How often are we told as doctors? You can’t do this. Don’t do that.

We are sometimes made to feel as if we are two-year-olds.

Now for the good news. An article published by Victor Cotton, MD, JD* pushes the opposite position. Curbside consults. If you follow the basics, you’re on safe ground. A breath of fresh air.

As a neurosurgical resident, we were cautioned to avoid curbside consults. Attending physicians admonished us to get the formal consult. At Ben Taub County Hospital, our service was busy. The internal medicine service was busy. Everyone was busy. The one commodity we did not have was time.

I was forced to use the following strategy to coax an internist to see my patient – one suffering from a head injury, in the Neuro-ICU, with a gazillion lines penetrating his skin and a blood sugar of 450.

“I know you are really busy and I hate to bother you. I have a patient with severe head injury and a blood sugar of 450. Do you give one amp or two amps of insulin?”

“What! Don’t do anything. We’ll see your patient in a matter of moments.”

Mission accomplished. The more stupid I sounded, the easier it was to get a consultant to the patient’s bedside.

That made no sense to me then. It makes no sense to me today.
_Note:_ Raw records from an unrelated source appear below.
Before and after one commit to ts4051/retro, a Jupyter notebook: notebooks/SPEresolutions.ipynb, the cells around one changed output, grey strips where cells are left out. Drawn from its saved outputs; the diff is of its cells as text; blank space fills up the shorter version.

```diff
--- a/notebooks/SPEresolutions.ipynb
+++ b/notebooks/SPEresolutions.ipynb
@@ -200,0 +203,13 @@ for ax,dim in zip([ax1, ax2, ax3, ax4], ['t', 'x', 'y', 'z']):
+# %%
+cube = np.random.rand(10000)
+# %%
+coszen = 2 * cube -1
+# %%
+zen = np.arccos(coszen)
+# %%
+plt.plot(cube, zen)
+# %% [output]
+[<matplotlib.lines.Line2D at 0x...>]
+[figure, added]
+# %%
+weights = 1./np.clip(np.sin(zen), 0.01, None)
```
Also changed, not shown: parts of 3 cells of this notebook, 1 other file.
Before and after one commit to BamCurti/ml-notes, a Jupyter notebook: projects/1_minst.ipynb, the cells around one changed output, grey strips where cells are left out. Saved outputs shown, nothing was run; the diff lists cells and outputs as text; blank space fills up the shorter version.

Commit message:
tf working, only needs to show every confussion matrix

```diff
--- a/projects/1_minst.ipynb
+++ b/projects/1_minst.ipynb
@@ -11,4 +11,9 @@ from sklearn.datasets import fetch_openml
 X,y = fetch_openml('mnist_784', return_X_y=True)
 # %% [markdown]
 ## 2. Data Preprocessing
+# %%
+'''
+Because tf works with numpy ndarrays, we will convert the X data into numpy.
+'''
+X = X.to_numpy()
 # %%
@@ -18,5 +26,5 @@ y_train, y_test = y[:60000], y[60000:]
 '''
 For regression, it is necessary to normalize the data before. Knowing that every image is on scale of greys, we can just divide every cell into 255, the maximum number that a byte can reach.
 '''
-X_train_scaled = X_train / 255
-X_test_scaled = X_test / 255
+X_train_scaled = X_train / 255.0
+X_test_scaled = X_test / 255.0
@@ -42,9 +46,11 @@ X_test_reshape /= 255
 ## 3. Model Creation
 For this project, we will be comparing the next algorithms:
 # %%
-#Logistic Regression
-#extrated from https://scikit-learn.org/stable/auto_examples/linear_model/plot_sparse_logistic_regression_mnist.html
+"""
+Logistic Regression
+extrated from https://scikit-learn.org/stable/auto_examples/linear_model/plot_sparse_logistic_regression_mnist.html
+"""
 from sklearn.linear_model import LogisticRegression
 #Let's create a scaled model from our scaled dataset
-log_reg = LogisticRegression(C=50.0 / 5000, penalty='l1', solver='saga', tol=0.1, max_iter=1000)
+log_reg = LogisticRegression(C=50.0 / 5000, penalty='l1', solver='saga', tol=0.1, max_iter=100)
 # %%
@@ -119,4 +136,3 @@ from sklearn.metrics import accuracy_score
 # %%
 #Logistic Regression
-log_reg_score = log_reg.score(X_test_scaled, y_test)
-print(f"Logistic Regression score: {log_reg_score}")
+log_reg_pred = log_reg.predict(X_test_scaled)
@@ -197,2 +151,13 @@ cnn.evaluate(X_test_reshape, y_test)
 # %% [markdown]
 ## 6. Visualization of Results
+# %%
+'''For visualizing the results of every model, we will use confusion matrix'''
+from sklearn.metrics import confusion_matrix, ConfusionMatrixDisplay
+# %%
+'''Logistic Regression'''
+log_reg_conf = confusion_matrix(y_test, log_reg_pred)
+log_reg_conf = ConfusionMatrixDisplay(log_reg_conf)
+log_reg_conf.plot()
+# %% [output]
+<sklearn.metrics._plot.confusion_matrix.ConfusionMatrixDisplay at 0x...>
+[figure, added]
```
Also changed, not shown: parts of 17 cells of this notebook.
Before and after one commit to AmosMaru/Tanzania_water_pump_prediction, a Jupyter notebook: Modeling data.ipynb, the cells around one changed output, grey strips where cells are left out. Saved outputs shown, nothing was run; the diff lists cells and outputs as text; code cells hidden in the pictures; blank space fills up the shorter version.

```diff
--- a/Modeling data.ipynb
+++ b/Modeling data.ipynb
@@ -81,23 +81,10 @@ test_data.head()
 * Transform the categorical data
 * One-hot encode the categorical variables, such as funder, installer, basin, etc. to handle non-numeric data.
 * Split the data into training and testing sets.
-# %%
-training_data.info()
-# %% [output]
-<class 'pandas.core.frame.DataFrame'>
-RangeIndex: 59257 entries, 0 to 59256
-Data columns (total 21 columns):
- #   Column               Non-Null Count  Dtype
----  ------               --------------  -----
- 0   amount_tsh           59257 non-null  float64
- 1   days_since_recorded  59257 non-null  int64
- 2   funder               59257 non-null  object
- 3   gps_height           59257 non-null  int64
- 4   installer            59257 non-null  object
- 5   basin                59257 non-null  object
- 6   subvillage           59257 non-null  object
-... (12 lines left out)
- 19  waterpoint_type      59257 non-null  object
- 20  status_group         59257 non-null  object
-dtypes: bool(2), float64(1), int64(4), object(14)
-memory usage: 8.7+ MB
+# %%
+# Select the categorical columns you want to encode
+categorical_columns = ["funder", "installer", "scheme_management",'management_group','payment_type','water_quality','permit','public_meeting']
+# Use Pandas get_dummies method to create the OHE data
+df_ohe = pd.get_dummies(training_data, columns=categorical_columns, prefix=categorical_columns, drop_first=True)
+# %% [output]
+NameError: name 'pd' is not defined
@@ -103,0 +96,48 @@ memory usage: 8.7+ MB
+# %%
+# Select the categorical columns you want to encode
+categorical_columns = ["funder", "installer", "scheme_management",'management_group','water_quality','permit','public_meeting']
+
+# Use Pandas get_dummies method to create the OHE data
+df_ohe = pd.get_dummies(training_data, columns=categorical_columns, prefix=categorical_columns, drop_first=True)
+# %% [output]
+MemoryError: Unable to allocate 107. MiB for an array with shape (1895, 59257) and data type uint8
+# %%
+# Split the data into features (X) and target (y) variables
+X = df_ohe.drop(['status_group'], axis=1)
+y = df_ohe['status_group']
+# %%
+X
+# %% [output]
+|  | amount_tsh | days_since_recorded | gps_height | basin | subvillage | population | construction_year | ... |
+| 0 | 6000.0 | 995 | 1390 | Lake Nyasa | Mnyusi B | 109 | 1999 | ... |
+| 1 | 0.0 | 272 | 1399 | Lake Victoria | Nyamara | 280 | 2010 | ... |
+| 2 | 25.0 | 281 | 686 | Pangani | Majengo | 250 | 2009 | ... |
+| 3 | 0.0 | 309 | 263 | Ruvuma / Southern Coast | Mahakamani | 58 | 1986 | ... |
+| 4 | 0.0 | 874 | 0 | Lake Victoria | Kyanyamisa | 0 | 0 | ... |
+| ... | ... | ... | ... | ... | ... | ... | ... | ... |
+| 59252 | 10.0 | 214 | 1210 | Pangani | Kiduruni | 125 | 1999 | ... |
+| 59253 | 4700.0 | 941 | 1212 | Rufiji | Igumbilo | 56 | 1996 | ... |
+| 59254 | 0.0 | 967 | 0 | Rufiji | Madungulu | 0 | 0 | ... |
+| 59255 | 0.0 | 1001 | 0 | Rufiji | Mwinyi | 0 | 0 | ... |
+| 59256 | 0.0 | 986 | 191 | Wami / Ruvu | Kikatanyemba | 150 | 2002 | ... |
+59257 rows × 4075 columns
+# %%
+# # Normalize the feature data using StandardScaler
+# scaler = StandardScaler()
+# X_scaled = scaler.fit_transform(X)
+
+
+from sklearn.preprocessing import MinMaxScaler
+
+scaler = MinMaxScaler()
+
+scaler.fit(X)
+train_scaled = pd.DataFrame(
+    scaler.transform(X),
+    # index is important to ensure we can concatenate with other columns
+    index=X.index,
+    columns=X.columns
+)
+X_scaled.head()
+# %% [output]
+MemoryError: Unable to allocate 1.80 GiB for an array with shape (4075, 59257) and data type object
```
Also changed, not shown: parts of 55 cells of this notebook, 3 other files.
The article concluded a true curbside consult does not create any actual liability for the consultant. You read that right. And that’s a breath of fresh air. Here’s the article’s definition of a true curbside consult. ALL criteria must be met:

  1. Is informal;
  2. Occurs between two physicians (neither of whom is subordinate to the other);
  3. Involves a consultant who does not have a preexisting doctor-patient relationship with the affected patient and who is not covering for someone who does;
  4. Does not involve an on-call consultant and the care of a patient who is in the emergency room;
  5. Does not involve any contact between the consultant and the patient;
  6. Does not result in the generation of a written report; and,
  7. For which no payment is received.

By the way, the internists mocked me for weeks for my limited knowledge of blood glucose management. Guess who had the last laugh.
*Cotton VR, Legal Risks of “Curbside” Consults, Am J Cardiol. 2010; 106(1):135-8. Epub 2010 May 13.